■ **Exercise details**
Where in the records does the word "size" appear? Copy each line that holds it.

Excerpts from a dataset

========

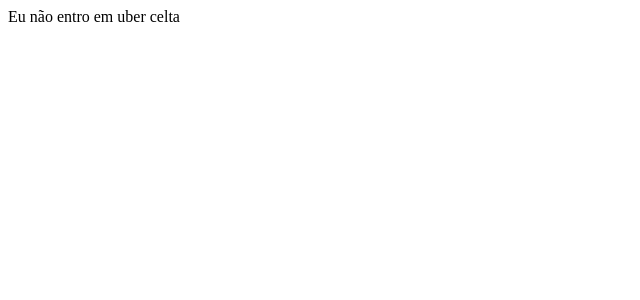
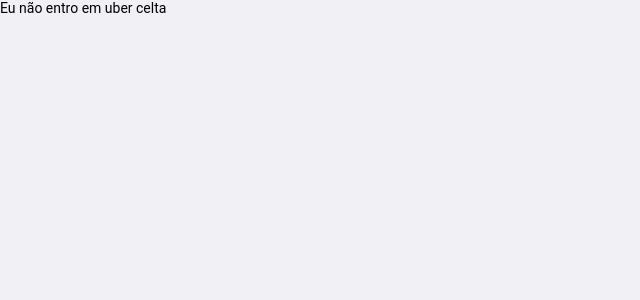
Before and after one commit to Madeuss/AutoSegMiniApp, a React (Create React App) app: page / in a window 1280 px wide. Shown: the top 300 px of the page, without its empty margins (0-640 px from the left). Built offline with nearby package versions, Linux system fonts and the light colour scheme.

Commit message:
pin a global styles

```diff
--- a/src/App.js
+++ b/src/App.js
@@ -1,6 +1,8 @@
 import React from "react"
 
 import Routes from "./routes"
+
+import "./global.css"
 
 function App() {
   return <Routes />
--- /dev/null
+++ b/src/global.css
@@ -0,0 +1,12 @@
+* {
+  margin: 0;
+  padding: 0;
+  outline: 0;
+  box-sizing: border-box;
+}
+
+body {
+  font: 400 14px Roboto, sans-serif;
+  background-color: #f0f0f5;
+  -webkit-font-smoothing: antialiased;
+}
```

========

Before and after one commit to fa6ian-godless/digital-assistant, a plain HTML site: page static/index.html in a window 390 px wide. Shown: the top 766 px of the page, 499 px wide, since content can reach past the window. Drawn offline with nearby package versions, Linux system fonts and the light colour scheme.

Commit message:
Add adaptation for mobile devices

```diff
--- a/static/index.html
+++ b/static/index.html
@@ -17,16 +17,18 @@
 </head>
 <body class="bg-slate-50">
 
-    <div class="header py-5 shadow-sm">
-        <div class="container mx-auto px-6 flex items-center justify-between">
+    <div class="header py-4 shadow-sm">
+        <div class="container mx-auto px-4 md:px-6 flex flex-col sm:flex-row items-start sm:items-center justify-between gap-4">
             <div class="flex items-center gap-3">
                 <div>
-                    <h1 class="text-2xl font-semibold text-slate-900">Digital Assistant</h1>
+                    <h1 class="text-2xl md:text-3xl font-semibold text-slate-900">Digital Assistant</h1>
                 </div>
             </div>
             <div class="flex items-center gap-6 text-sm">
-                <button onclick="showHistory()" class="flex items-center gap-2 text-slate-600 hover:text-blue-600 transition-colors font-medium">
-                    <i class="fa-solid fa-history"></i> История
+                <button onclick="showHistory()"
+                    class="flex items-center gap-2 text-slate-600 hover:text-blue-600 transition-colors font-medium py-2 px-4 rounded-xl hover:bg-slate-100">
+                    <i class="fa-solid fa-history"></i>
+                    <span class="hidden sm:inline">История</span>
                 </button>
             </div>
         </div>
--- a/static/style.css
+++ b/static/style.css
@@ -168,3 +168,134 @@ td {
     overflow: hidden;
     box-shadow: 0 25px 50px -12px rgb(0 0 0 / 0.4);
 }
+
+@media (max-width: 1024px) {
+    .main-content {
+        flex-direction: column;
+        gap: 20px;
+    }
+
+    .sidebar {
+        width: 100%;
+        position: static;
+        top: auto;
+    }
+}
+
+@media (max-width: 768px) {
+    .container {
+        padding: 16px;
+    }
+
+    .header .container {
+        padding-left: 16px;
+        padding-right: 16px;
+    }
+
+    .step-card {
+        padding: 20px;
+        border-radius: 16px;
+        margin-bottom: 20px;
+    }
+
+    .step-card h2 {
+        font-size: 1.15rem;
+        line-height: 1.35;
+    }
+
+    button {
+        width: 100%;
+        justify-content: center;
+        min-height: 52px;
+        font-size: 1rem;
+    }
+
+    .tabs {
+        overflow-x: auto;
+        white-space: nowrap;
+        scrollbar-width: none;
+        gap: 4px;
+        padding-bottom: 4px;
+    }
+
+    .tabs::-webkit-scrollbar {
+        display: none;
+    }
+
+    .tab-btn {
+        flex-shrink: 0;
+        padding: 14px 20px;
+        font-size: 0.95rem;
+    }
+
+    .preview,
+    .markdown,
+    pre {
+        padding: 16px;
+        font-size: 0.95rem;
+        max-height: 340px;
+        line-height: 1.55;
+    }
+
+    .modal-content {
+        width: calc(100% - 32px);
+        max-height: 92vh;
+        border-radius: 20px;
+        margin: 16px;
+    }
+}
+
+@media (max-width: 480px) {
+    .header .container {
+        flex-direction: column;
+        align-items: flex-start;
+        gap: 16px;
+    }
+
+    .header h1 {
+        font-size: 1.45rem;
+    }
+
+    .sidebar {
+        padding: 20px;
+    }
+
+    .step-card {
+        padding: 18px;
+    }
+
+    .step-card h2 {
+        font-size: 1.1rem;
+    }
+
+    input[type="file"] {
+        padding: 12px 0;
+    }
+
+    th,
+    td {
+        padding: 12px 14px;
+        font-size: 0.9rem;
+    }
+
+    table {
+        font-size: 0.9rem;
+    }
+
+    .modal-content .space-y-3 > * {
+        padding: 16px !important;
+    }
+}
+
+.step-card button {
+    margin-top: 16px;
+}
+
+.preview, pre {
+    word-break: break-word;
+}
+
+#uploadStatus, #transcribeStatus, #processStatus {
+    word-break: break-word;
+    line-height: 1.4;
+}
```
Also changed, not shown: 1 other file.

========

■ **Your solution**
+        font-size: 1.15rem;
+        font-size: 1rem;
+        font-size: 0.95rem;
+        font-size: 0.95rem;
+        font-size: 1.45rem;
+        font-size: 1.1rem;
+        font-size: 0.9rem;
+        font-size: 0.9rem;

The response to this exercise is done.